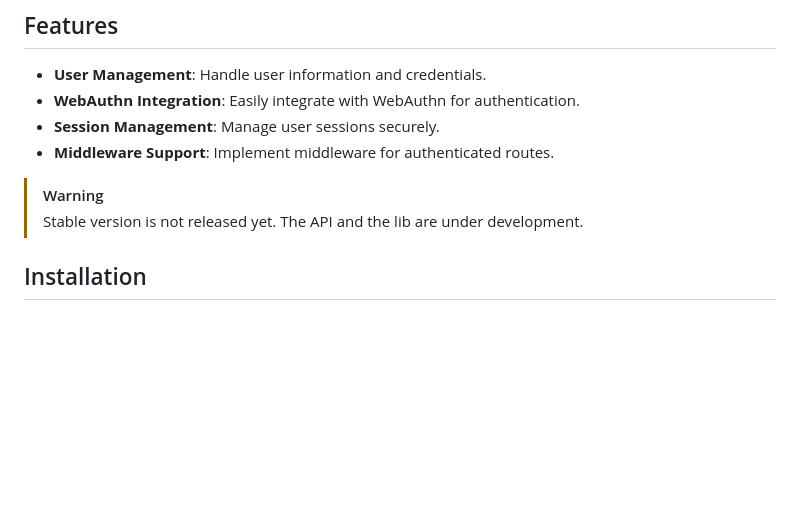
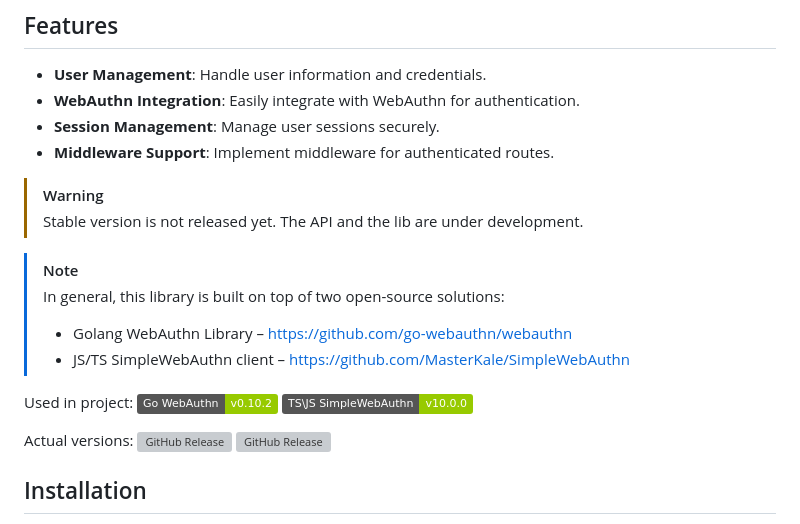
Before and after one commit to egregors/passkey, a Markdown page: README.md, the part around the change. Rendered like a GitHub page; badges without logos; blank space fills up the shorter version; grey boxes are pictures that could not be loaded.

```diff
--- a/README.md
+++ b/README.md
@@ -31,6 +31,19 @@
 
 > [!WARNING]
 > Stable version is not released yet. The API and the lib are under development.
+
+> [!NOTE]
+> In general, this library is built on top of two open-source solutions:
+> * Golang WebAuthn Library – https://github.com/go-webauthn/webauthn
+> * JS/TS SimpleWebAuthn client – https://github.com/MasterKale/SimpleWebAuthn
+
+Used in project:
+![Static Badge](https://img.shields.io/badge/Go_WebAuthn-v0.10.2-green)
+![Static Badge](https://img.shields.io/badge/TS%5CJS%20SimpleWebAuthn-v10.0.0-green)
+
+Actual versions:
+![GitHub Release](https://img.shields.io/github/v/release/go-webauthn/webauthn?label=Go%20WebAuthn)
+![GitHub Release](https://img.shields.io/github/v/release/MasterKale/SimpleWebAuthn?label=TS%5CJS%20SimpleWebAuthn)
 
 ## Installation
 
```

--

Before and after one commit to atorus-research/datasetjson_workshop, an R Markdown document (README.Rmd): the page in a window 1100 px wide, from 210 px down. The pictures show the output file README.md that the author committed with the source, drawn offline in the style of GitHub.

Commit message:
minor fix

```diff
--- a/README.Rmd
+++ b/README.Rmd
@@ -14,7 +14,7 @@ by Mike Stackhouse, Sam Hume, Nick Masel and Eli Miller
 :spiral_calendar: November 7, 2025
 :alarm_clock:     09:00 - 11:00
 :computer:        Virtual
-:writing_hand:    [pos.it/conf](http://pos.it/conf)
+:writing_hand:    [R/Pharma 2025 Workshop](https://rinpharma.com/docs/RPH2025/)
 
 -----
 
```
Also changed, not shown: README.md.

...

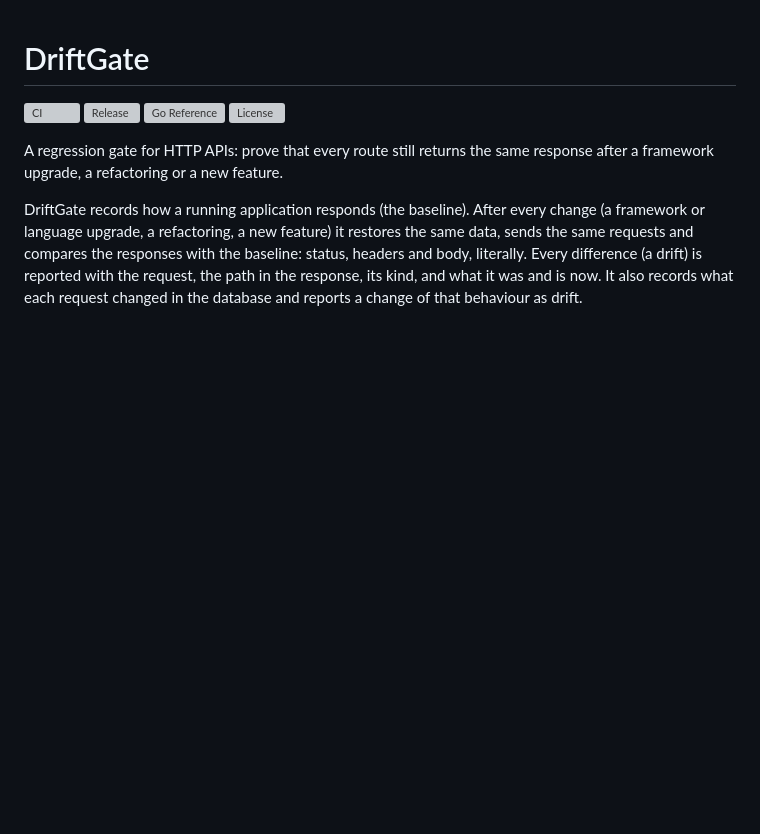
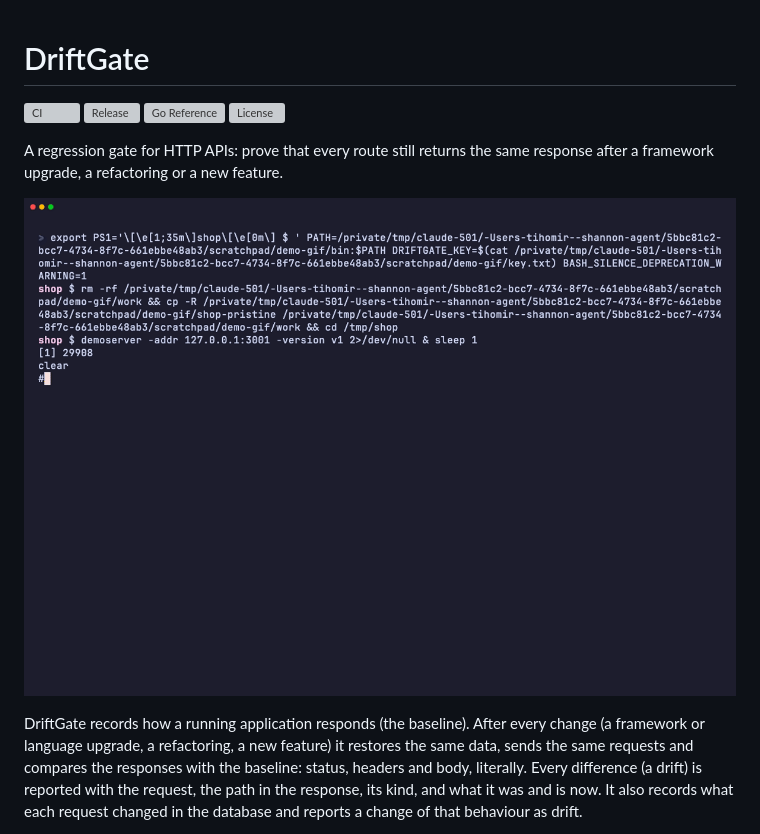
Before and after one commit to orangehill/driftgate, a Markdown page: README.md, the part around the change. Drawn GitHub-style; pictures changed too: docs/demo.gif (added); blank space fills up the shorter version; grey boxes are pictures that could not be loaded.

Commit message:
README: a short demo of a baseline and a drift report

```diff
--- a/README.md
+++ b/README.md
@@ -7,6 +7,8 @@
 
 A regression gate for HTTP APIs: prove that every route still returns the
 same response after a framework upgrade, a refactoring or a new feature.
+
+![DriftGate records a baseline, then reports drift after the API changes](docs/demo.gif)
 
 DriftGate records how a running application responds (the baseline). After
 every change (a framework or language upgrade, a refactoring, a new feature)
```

*Directions*: Gather each line in the data that holds the string "baseline".

*Reply*:
README: a short demo of a baseline and a drift report
+![DriftGate records a baseline, then reports drift after the API changes](docs/demo.gif)
 DriftGate records how a running application responds (the baseline). After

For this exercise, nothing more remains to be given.